My first Half Marathon2016-02-24
3 min read | 736 words
Sometime last October, I began running.
Apparently, aerobic activity can promote neuroplasticity, which seems helpful and relevant. (However, broken feet are less helpful, though more relevant in the moment.)
Starting with no training or clue, I ramped up to five runs per week via a custom schedule of specific distances, intensities, and rest days.
At first, knife-stabbing cramps tended to materialize after a few kilometers. After the first couple weeks, they disappeared completely and surprisingly. Distances grew longer and easier, from 5K to 8K, then 12K. My appetite expanded ridiculously (and it was already much more than people usually predict).
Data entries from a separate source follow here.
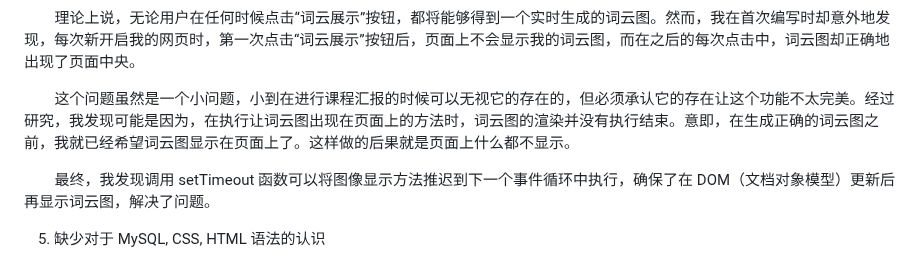
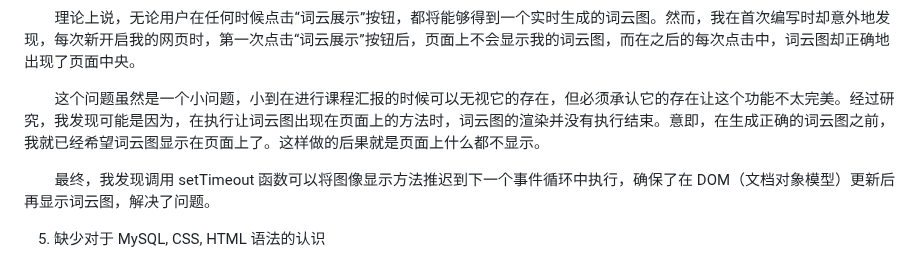
Before and after one commit to HonokaKousaka/Web-Programming, a Markdown page: README.md, the part around the change. GitHub-like rendering.

Commit message:
Submit README.md

```diff
--- a/README.md
+++ b/README.md
@@ -107,7 +107,7 @@
 
 &emsp;&emsp;理论上说，无论用户在任何时候点击“词云展示”按钮，都将能够得到一个实时生成的词云图。然而，我在首次编写时却意外地发现，每次新开启我的网页时，第一次点击“词云展示”按钮后，页面上不会显示我的词云图，而在之后的每次点击中，词云图却正确地出现了页面中央。
 
-&emsp;&emsp;这个问题虽然是一个小问题，小到在进行课程汇报的时候可以无视它的存在的，但必须承认它的存在让这个功能不太完美。经过研究，我发现可能是因为，在执行让词云图出现在页面上的方法时，词云图的渲染并没有执行结束。意即，在生成正确的词云图之前，我就已经希望词云图显示在页面上了。这样做的后果就是页面上什么都不显示。
+&emsp;&emsp;这个问题虽然是一个小问题，小到在进行课程汇报的时候可以无视它的存在，但必须承认它的存在让这个功能不太完美。经过研究，我发现可能是因为，在执行让词云图出现在页面上的方法时，词云图的渲染并没有执行结束。意即，在生成正确的词云图之前，我就已经希望词云图显示在页面上了。这样做的后果就是页面上什么都不显示。
 
 &emsp;&emsp;最终，我发现调用 setTimeout 函数可以将图像显示方法推迟到下一个事件循环中执行，确保了在 DOM（文档对象模型）更新后再显示词云图，解决了问题。
 
```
San Francisco’s Embarcadero is as beautiful as fun to run at sunrise. Though I would have never imagined, this finally converted me from incorrigible night owl to bright-eyed bushy-tailed morning person.
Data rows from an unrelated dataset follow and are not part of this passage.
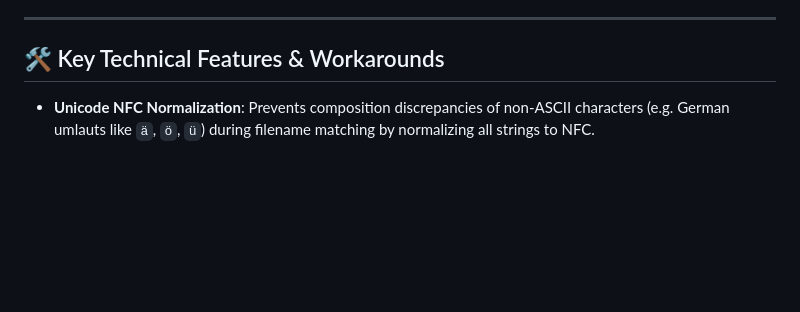
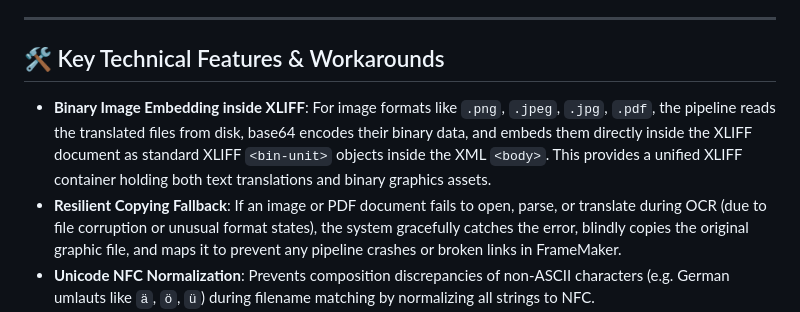
Before and after one commit to sumitkrmht09/language_translation, a Markdown page: README.md, the part around the change. GitHub-like rendering; blank space fills up the shorter version.

Commit message:
docs: update README.md to document XLIFF binary image embedding and resilient copying fallback

```diff
--- a/README.md
+++ b/README.md
@@ -59,6 +59,8 @@ translated_de/
 
 ## 🛠️ Key Technical Features & Workarounds
 
+* **Binary Image Embedding inside XLIFF**: For image formats like `.png`, `.jpeg`, `.jpg`, `.pdf`, the pipeline reads the translated files from disk, base64 encodes their binary data, and embeds them directly inside the XLIFF document as standard XLIFF `<bin-unit>` objects inside the XML `<body>`. This provides a unified XLIFF container holding both text translations and binary graphics assets.
+* **Resilient Copying Fallback**: If an image or PDF document fails to open, parse, or translate during OCR (due to file corruption or unusual format states), the system gracefully catches the error, blindly copies the original graphic file, and maps it to prevent any pipeline crashes or broken links in FrameMaker.
 * **Unicode NFC Normalization**: Prevents composition discrepancies of non-ASCII characters (e.g. German umlauts like `ä`, `ö`, `ü`) during filename matching by normalizing all strings to NFC.
 * **CP437 Safe ZIP Extraction**: Windows zip utilities often compress filenames with legacy CP437/CP1252 encodings. The extraction logic auto-detects and decodes these to UTF-8 to prevent filename corruption on Linux servers.
 * **Blind-Copy Unknown Formats (The `.pd` bug)**: FrameMaker frequently truncates `.pdf` extension paths to `.pd` inside references. The system automatically performs `.pd` -> `.pdf` fallback matches, and blindly copies unknown file extensions directly to ensure no graphics links break.
```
Counterintuitively, running days resulted in more energy and productivity than rest days. Baseline physical and mental health improved beyond expectation, and I wondered why I hadn’t tried this earlier.
This was great fun for a while, so Nicole and I signed up for our first half marathon on Valentines day.
However, I probably overdid the training. After the first few hundred kilometres, my “running shoes” expired via frog boiling in which all appeared well… until some typical morning run where my foot suddenly gave out. I could no longer bear weight without the left foot seeming sliced in half lengthwise.
I moped home in a car. The doctor took some X-rays, but couldn’t find anything wrong. So off I went icing for a couple days.
Couple weeks later, the foot seemed better. Walking was possible, then some running again. But then after 13K in Santa Monica, again with the slicy knife-foot mode.
A different doctor glanced at my original X-rays and promptly pointed out stress fractures in two metatarsals. Interesting. Confirmed by a new set of X-rays, they recommended I stop running for awhile lest I grant this scenario more permanence.
Now began the running withdrawal.
Getting around town was less convenient as I couldn’t even ride a bicycle, nevermind a motorcycle (gear shift and broken feet are not the most compatible.) But in any case, I was busy with other stuff in January, like recording.
Rather abruptly, February appears. The limping waned, and my foot seemed more foot-like.
This time I treaded carefully with some light excercises and stretches, followed by a minimal one mile jog, followed by still more stretches. Acceptable. I increased distance gradually, and managed five consecutive light running days before resting. This wasn’t quite the correct training plan, but perhaps better than nothing.
Suddenly, the day of mandatory romance was upon us. After a ludicrous pasta binge the prior evening:
Though we begin together, Nicole, due to being more awesome, leaves me in the dust. I focus only on finishing with intact foot.
The first half was a gorgeous path winding through Golden Gate Park, around the panhandle, past the Japanese Tea Garden and the De Young, through various gardens and ponds and waterfall, the windmill, and finally the ocean.
The second half of the course was a rather monotonous stretch of Highway One down to the Zoo, then back up the exact same road.
Every step here was now a new personal distance record. With each kilometer, intensity and difficulty increased non-linearly, body crying ever louder for a break, to keel over and pass out, because why would you even.
One aspect of running I particularly enjoy is the opportunity for meditation and introspection. With the cyclical running gait in synchronization with breathing, it’s interesting to note and experiment with minor joint angle and posture differences, and how gently feet can contact and push off the ground. There must be some most free, most efficient movement of limbs – or at least some movement least likely to re-injure a questionable foot.
Towards the end, I somehow began passing everyone I saw from the first half. In the last kilometer I sprinted with everything left. Exhaustion tingled my face and spine, vision grew white around the edges.
At 2:05:13, I cross the finish line, a kid places an adorable windmill medal around my neck, and I collapse into friends and lovers and flowers. Not too bad, I guess.
Conveniently, I didn’t rebreak my foot.
Valencia, Spain. Feb 2016